Another change since the last post, the project now uses the open source version of Nginx, the free, open-source, high-performance HTTP server and reverse proxy, as a pseudo-API gateway. Instead calling each microservice directly, using their individual ports (i.e. port 8581 for the Vehicle microservice), all traffic is sent through Nginx on default http port 80, for example:

http://192.168.99.100/vehicles/utils/ping.json
http://192.168.99.100/jwts?apiKey=Z1nXG8JGKwvGlzQgPLwQdndW&secret=ODc4OGNiNjE5ZmI
http://192.168.99.100/vehicles/558f3042e4b0e562c03329ad

Internal traffic between the microservices and MongoDB, and between the microservices and Graphite is still direct, using Docker container linking. Traffic between the microservices and Nginx, in both directions, is handled by an ambassador container, a common pattern. Nginx acts as a reverse proxy for the microservices.

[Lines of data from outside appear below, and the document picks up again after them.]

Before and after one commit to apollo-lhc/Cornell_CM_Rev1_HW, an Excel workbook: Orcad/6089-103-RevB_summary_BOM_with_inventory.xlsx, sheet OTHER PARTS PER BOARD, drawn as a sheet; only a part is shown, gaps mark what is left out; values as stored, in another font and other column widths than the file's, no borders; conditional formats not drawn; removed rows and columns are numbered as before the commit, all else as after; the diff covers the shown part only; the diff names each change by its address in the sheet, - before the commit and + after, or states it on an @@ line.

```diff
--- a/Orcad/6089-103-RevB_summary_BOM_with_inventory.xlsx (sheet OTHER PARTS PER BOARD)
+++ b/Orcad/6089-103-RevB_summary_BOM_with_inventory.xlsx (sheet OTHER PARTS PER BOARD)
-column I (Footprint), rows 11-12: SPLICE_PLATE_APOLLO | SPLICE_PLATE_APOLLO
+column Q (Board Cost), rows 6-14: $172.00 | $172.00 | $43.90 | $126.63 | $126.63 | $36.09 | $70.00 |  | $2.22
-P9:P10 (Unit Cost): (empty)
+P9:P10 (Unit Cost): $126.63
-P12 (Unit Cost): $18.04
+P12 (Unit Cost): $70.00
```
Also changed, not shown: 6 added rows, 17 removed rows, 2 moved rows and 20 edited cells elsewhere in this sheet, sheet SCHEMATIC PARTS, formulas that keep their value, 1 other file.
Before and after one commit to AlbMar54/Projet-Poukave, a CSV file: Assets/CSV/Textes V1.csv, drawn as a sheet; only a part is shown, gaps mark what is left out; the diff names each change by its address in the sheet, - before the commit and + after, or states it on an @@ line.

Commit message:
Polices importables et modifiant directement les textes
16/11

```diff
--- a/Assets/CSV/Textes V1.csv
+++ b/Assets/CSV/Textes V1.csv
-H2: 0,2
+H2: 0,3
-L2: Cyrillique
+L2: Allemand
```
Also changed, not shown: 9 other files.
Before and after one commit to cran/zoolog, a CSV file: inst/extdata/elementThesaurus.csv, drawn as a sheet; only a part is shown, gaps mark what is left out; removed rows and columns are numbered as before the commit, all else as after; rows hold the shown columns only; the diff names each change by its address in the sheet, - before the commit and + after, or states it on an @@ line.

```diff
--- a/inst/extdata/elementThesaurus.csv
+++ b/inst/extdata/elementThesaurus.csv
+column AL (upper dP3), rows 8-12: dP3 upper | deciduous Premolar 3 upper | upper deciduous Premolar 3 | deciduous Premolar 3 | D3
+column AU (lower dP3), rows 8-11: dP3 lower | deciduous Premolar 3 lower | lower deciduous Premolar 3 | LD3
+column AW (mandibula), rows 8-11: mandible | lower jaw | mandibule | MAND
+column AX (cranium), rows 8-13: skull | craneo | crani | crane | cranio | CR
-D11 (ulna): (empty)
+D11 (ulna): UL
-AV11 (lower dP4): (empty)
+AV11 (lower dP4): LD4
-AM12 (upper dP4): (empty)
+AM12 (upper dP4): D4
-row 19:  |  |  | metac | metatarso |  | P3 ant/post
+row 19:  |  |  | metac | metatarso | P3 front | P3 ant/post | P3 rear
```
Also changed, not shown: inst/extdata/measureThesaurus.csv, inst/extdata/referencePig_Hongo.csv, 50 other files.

Using Nginx brings us closer to a truer production-like experience for testing the services.

#!/bin/sh

########################################################################
#
# title:          Virtual-Vehicles Project Integration Tests
# author:         Gary A. Stafford (https://programmaticponderings.com)
# url:            https://github.com/garystafford/virtual-vehicles-docker  
# description:    Performs integration tests on the Virtual-Vehicles
#                 microservices
# to run:         sh tests.sh
# docker-machine: sh tests.sh $(docker-machine ip test)
#
########################################################################

echo --- Integration Tests ---
echo

### VARIABLES ###
hostname=${1-'localhost'} # use input param or default to localhost
application="Test API Client $(date +%s)" # randomized
secret="$(date +%s | sha256sum | base64 | head -c 15)" # randomized
make="Test"
model="Foo"

echo hostname: ${hostname}
echo application: ${application}
echo secret: ${secret}
echo make: ${make}
echo model: ${model}
echo


### TESTS ###
echo "TEST: GET request should return 'true' in the response body"
url="http://${hostname}/vehicles/utils/ping.json"
echo ${url}
curl -X GET -H 'Accept: application/json; charset=UTF-8' \
--url "${url}" \
| grep true > /dev/null
[ "$?" -ne 0 ] && echo "RESULT: fail" && exit 1
echo "RESULT: pass"
echo


echo "TEST: POST request should return a new client in the response body with an 'id'"
url="http://${hostname}/clients"
echo ${url}
curl -X POST -H "Cache-Control: no-cache" -d "{
    \"application\": \"${application}\",
    \"secret\": \"${secret}\"
}" --url "${url}" \
| grep '"id":"[a-zA-Z0-9]\{24\}"' > /dev/null
[ "$?" -ne 0 ] && echo "RESULT: fail" && exit 1
echo "RESULT: pass"
echo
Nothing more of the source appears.